### Work order
Word for word, restate the listing; omit the pictures.

### Provided material

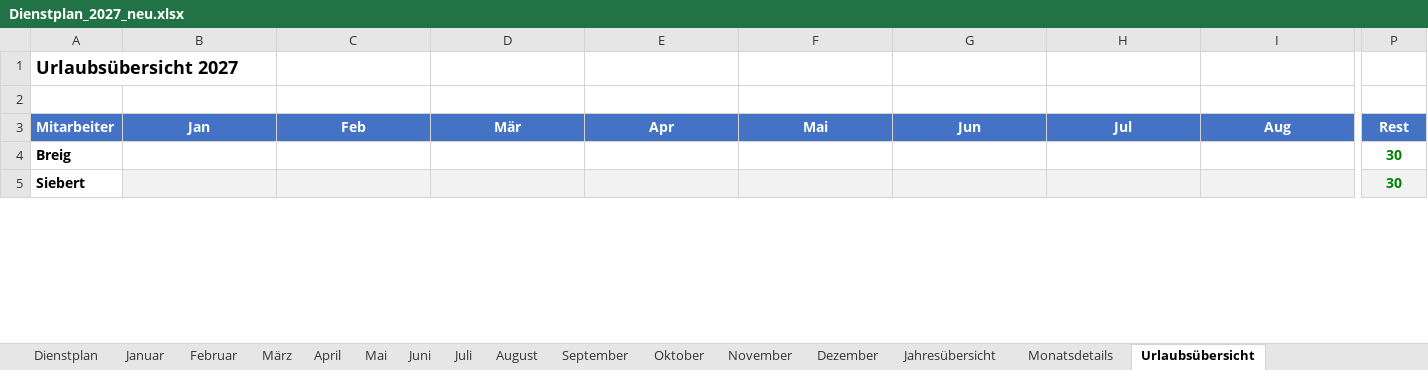
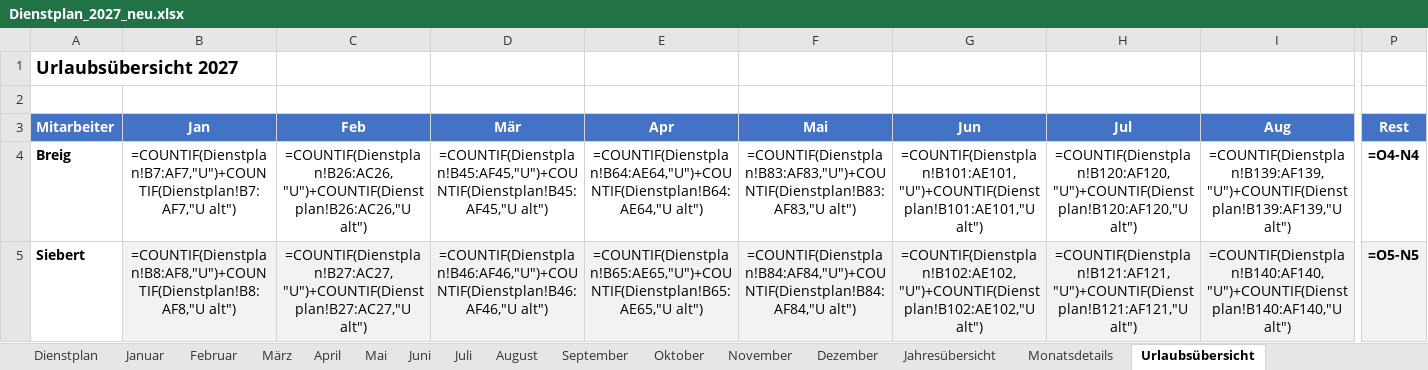
Before and after one commit to Bas1cally/Dienstplan, an Excel workbook: Dienstplan_2027_neu.xlsx, sheet Urlaubsübersicht, drawn as a sheet; only a part is shown, gaps mark what is left out; values as stored, in another font and other column widths than the file's, no borders; formulas without a stored value are shown as written; conditional formats not drawn; the diff covers the shown part only; the diff names each change by its address in the sheet, - before the commit and + after, or states it on an @@ line.

```diff
--- a/Dienstplan_2027_neu.xlsx (sheet Urlaubsübersicht)
+++ b/Dienstplan_2027_neu.xlsx (sheet Urlaubsübersicht)
-B4 (Jan): (empty)
+B4 (Jan): =COUNTIF(Dienstplan!B7:AF7,"U")+COUNTIF(Dienstplan!B7:AF7,"U alt")
-C4 (Feb): (empty)
+C4 (Feb): =COUNTIF(Dienstplan!B26:AC26,"U")+COUNTIF(Dienstplan!B26:AC26,"U alt")
-D4 (Mär): (empty)
+D4 (Mär): =COUNTIF(Dienstplan!B45:AF45,"U")+COUNTIF(Dienstplan!B45:AF45,"U alt")
-E4 (Apr): (empty)
+E4 (Apr): =COUNTIF(Dienstplan!B64:AE64,"U")+COUNTIF(Dienstplan!B64:AE64,"U alt")
-F4 (Mai): (empty)
+F4 (Mai): =COUNTIF(Dienstplan!B83:AF83,"U")+COUNTIF(Dienstplan!B83:AF83,"U alt")
-G4 (Jun): (empty)
+G4 (Jun): =COUNTIF(Dienstplan!B101:AE101,"U")+COUNTIF(Dienstplan!B101:AE101,"U alt")
-H4 (Jul): (empty)
+H4 (Jul): =COUNTIF(Dienstplan!B120:AF120,"U")+COUNTIF(Dienstplan!B120:AF120,"U alt")
-I4 (Aug): (empty)
+I4 (Aug): =COUNTIF(Dienstplan!B139:AF139,"U")+COUNTIF(Dienstplan!B139:AF139,"U alt")
-P4 (Rest): 30
+P4 (Rest): =O4-N4
-P4:P5 text colour: #008000
+P4:P5 text colour: black
-B5 (Jan): (empty)
+B5 (Jan): =COUNTIF(Dienstplan!B8:AF8,"U")+COUNTIF(Dienstplan!B8:AF8,"U alt")
-C5 (Feb): (empty)
+C5 (Feb): =COUNTIF(Dienstplan!B27:AC27,"U")+COUNTIF(Dienstplan!B27:AC27,"U alt")
-D5 (Mär): (empty)
+D5 (Mär): =COUNTIF(Dienstplan!B46:AF46,"U")+COUNTIF(Dienstplan!B46:AF46,"U alt")
-E5 (Apr): (empty)
+E5 (Apr): =COUNTIF(Dienstplan!B65:AE65,"U")+COUNTIF(Dienstplan!B65:AE65,"U alt")
-F5 (Mai): (empty)
+F5 (Mai): =COUNTIF(Dienstplan!B84:AF84,"U")+COUNTIF(Dienstplan!B84:AF84,"U alt")
-G5 (Jun): (empty)
+G5 (Jun): =COUNTIF(Dienstplan!B102:AE102,"U")+COUNTIF(Dienstplan!B102:AE102,"U alt")
-H5 (Jul): (empty)
+H5 (Jul): =COUNTIF(Dienstplan!B121:AF121,"U")+COUNTIF(Dienstplan!B121:AF121,"U alt")
-I5 (Aug): (empty)
+I5 (Aug): =COUNTIF(Dienstplan!B140:AF140,"U")+COUNTIF(Dienstplan!B140:AF140,"U alt")
-P5 (Rest): 30
+P5 (Rest): =O5-N5
```
Also changed, not shown: 163 edited cells and cell formats elsewhere in this sheet, sheet Monatsdetails, sheet Dienstplan, sheet Dezember, sheet April, sheet Juni, sheet September, 8 more sheets, Dienstplan_2026_neu.xlsx, 1 other file.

### Exercise response
Before and after one commit to Bas1cally/Dienstplan, an Excel workbook: Dienstplan_2027_neu.xlsx, sheet Urlaubsübersicht, drawn as a sheet; only a part is shown, gaps mark what is left out; values as stored, in another font and other column widths than the file's, no borders; formulas without a stored value are shown as written; conditional formats not drawn; the diff covers the shown part only; the diff names each change by its address in the sheet, - before the commit and + after, or states it on an @@ line.

```diff
--- a/Dienstplan_2027_neu.xlsx (sheet Urlaubsübersicht)
+++ b/Dienstplan_2027_neu.xlsx (sheet Urlaubsübersicht)
-B4 (Jan): (empty)
+B4 (Jan): =COUNTIF(Dienstplan!B7:AF7,"U")+COUNTIF(Dienstplan!B7:AF7,"U alt")
-C4 (Feb): (empty)
+C4 (Feb): =COUNTIF(Dienstplan!B26:AC26,"U")+COUNTIF(Dienstplan!B26:AC26,"U alt")
-D4 (Mär): (empty)
+D4 (Mär): =COUNTIF(Dienstplan!B45:AF45,"U")+COUNTIF(Dienstplan!B45:AF45,"U alt")
-E4 (Apr): (empty)
+E4 (Apr): =COUNTIF(Dienstplan!B64:AE64,"U")+COUNTIF(Dienstplan!B64:AE64,"U alt")
-F4 (Mai): (empty)
+F4 (Mai): =COUNTIF(Dienstplan!B83:AF83,"U")+COUNTIF(Dienstplan!B83:AF83,"U alt")
-G4 (Jun): (empty)
+G4 (Jun): =COUNTIF(Dienstplan!B101:AE101,"U")+COUNTIF(Dienstplan!B101:AE101,"U alt")
-H4 (Jul): (empty)
+H4 (Jul): =COUNTIF(Dienstplan!B120:AF120,"U")+COUNTIF(Dienstplan!B120:AF120,"U alt")
-I4 (Aug): (empty)
+I4 (Aug): =COUNTIF(Dienstplan!B139:AF139,"U")+COUNTIF(Dienstplan!B139:AF139,"U alt")
-P4 (Rest): 30
+P4 (Rest): =O4-N4
-P4:P5 text colour: #008000
+P4:P5 text colour: black
-B5 (Jan): (empty)
+B5 (Jan): =COUNTIF(Dienstplan!B8:AF8,"U")+COUNTIF(Dienstplan!B8:AF8,"U alt")
-C5 (Feb): (empty)
+C5 (Feb): =COUNTIF(Dienstplan!B27:AC27,"U")+COUNTIF(Dienstplan!B27:AC27,"U alt")
-D5 (Mär): (empty)
+D5 (Mär): =COUNTIF(Dienstplan!B46:AF46,"U")+COUNTIF(Dienstplan!B46:AF46,"U alt")
-E5 (Apr): (empty)
+E5 (Apr): =COUNTIF(Dienstplan!B65:AE65,"U")+COUNTIF(Dienstplan!B65:AE65,"U alt")
-F5 (Mai): (empty)
+F5 (Mai): =COUNTIF(Dienstplan!B84:AF84,"U")+COUNTIF(Dienstplan!B84:AF84,"U alt")
-G5 (Jun): (empty)
+G5 (Jun): =COUNTIF(Dienstplan!B102:AE102,"U")+COUNTIF(Dienstplan!B102:AE102,"U alt")
-H5 (Jul): (empty)
+H5 (Jul): =COUNTIF(Dienstplan!B121:AF121,"U")+COUNTIF(Dienstplan!B121:AF121,"U alt")
-I5 (Aug): (empty)
+I5 (Aug): =COUNTIF(Dienstplan!B140:AF140,"U")+COUNTIF(Dienstplan!B140:AF140,"U alt")
-P5 (Rest): 30
+P5 (Rest): =O5-N5
```
Also changed, not shown: 163 edited cells and cell formats elsewhere in this sheet, sheet Monatsdetails, sheet Dienstplan, sheet Dezember, sheet April, sheet Juni, sheet September, 8 more sheets, Dienstplan_2026_neu.xlsx, 1 other file.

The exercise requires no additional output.